How to complete this task »
Across all entries below, how many lines include "parts"? Only the number, please.

(Edit tracking data)
***
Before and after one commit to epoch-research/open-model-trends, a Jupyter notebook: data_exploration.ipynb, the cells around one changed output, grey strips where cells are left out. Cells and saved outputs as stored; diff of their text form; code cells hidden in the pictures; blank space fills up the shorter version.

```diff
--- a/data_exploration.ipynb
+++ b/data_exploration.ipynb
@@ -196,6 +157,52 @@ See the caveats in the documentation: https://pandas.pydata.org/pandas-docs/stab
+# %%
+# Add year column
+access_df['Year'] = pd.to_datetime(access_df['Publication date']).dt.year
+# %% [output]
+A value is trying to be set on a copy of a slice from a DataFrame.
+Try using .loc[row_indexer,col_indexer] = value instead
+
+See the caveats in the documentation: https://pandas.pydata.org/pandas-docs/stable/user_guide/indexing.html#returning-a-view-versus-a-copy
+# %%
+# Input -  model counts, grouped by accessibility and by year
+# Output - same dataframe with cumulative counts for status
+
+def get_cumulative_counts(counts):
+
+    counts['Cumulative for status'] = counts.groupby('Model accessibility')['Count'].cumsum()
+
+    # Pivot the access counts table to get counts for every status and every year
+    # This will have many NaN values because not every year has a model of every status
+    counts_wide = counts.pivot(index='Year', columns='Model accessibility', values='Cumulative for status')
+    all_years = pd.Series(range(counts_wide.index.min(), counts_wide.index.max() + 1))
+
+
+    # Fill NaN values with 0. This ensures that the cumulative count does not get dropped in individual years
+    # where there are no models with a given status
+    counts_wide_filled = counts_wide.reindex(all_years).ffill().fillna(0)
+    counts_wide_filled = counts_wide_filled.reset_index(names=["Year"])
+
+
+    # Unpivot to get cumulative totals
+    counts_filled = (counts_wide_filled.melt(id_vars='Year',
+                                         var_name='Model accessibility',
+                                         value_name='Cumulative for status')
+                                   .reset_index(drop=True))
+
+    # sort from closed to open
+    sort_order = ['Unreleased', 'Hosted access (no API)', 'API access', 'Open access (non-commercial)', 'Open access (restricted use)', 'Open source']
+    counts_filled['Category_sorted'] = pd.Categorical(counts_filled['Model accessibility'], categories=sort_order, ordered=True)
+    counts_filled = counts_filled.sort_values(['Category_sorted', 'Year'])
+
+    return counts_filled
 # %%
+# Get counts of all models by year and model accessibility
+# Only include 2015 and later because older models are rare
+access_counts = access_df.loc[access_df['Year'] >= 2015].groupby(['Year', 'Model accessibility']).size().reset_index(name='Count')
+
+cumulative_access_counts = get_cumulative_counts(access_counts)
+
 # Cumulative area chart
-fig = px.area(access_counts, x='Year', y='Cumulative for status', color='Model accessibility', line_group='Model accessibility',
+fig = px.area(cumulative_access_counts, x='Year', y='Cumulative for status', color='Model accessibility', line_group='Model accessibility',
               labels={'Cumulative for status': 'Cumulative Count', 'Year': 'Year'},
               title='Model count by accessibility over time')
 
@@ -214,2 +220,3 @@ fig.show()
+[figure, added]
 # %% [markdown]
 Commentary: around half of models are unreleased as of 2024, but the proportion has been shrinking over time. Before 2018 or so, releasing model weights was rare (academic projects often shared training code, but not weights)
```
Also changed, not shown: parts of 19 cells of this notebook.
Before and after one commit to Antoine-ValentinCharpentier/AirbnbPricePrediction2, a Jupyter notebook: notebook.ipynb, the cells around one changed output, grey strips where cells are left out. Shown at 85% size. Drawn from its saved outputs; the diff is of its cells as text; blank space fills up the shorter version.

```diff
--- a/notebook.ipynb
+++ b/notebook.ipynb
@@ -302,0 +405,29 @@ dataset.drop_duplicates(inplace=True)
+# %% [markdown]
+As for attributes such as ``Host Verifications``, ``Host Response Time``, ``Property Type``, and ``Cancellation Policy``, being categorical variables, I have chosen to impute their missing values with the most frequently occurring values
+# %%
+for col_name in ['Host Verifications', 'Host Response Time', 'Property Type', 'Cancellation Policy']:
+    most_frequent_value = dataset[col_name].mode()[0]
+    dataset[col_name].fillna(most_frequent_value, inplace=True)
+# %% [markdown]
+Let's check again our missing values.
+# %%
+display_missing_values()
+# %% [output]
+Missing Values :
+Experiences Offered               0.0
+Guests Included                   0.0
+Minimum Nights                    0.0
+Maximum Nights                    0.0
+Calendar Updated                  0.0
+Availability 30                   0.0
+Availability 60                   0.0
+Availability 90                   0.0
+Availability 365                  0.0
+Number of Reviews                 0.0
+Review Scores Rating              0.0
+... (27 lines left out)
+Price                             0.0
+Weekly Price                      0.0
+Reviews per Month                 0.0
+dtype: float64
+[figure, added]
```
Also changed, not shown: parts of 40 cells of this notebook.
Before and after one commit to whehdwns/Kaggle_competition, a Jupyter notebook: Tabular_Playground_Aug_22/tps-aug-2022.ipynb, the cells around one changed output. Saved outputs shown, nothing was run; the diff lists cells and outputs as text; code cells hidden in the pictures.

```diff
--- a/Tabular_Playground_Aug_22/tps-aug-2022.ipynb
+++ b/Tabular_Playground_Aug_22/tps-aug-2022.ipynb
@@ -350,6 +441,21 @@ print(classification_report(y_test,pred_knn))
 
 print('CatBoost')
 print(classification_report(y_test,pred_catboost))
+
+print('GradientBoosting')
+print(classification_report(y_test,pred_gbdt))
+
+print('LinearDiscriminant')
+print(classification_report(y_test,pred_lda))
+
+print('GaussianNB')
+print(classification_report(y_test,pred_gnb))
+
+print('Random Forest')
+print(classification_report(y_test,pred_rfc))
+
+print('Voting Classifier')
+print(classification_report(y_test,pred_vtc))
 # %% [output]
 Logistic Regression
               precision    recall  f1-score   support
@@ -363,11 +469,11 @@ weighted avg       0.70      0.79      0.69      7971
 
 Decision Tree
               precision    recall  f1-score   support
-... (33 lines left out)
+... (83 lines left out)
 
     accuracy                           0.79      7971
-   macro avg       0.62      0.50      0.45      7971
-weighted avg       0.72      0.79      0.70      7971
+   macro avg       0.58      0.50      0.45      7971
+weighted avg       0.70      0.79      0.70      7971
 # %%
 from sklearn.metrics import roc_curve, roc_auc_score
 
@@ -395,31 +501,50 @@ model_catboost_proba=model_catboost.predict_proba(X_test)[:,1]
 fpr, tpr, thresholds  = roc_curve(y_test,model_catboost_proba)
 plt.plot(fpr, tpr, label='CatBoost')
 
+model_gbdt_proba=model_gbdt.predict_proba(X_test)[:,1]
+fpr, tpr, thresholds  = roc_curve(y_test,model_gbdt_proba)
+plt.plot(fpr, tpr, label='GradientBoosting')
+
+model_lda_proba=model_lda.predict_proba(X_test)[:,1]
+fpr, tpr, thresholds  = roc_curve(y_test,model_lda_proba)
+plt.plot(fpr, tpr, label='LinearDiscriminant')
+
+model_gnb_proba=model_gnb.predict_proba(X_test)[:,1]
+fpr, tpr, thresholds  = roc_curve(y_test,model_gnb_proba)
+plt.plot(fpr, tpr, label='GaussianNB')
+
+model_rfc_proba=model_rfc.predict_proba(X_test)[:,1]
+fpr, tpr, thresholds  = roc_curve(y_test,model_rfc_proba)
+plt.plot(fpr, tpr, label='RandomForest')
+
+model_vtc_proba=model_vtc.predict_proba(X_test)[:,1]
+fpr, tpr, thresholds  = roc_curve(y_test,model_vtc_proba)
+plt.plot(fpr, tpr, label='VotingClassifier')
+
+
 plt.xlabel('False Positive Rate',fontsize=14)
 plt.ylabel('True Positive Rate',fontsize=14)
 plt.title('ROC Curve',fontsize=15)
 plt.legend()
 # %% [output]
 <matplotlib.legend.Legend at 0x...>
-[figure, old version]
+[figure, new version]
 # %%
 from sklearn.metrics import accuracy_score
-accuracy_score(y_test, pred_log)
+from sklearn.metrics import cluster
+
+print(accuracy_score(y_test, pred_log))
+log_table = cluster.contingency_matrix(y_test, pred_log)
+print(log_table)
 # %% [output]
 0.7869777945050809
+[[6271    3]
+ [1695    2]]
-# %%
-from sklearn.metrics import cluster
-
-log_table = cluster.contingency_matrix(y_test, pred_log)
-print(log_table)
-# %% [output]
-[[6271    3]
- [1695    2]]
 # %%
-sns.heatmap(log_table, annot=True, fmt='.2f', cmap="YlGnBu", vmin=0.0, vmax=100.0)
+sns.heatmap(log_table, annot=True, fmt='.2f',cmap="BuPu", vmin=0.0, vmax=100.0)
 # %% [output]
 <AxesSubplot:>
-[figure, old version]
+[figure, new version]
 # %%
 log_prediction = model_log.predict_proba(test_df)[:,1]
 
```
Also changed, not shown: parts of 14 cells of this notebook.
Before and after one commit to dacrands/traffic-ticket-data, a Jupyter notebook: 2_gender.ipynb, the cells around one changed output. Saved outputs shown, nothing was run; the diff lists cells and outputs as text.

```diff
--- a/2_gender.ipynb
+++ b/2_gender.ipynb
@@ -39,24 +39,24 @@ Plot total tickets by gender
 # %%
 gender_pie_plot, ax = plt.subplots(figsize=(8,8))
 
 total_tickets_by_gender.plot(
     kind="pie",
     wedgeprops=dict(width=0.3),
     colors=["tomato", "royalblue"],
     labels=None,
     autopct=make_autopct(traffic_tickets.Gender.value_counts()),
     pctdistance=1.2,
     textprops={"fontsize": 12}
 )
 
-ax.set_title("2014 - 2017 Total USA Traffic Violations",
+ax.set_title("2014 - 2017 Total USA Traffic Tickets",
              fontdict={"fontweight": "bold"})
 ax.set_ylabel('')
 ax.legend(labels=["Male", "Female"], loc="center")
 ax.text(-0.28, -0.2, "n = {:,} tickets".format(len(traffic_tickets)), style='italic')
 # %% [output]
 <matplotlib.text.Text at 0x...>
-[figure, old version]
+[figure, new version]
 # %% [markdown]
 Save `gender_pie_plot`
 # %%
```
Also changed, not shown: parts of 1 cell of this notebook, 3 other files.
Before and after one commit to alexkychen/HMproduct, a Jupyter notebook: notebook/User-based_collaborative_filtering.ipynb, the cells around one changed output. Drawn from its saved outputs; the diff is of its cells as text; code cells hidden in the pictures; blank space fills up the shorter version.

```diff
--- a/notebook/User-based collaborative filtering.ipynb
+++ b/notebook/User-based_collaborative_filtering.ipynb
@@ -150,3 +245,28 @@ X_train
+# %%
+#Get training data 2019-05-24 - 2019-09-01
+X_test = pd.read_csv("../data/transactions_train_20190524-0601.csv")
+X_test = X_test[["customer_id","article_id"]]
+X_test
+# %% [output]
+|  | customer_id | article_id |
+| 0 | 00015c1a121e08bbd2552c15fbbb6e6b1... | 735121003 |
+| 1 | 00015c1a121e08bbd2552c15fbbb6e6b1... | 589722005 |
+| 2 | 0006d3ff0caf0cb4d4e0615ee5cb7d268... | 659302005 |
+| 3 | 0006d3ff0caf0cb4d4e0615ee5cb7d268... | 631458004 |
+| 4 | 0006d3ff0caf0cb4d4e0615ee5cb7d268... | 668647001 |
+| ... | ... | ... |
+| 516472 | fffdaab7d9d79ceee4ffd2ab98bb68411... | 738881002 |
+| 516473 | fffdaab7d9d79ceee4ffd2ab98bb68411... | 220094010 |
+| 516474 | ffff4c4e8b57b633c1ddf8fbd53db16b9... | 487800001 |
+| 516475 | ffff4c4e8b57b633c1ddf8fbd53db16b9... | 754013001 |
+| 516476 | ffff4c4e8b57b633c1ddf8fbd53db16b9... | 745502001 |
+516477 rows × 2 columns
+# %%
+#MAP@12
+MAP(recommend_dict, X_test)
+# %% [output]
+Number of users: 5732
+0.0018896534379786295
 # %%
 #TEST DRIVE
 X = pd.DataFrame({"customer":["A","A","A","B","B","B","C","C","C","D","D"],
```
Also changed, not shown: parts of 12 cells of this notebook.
***
Task answer »
5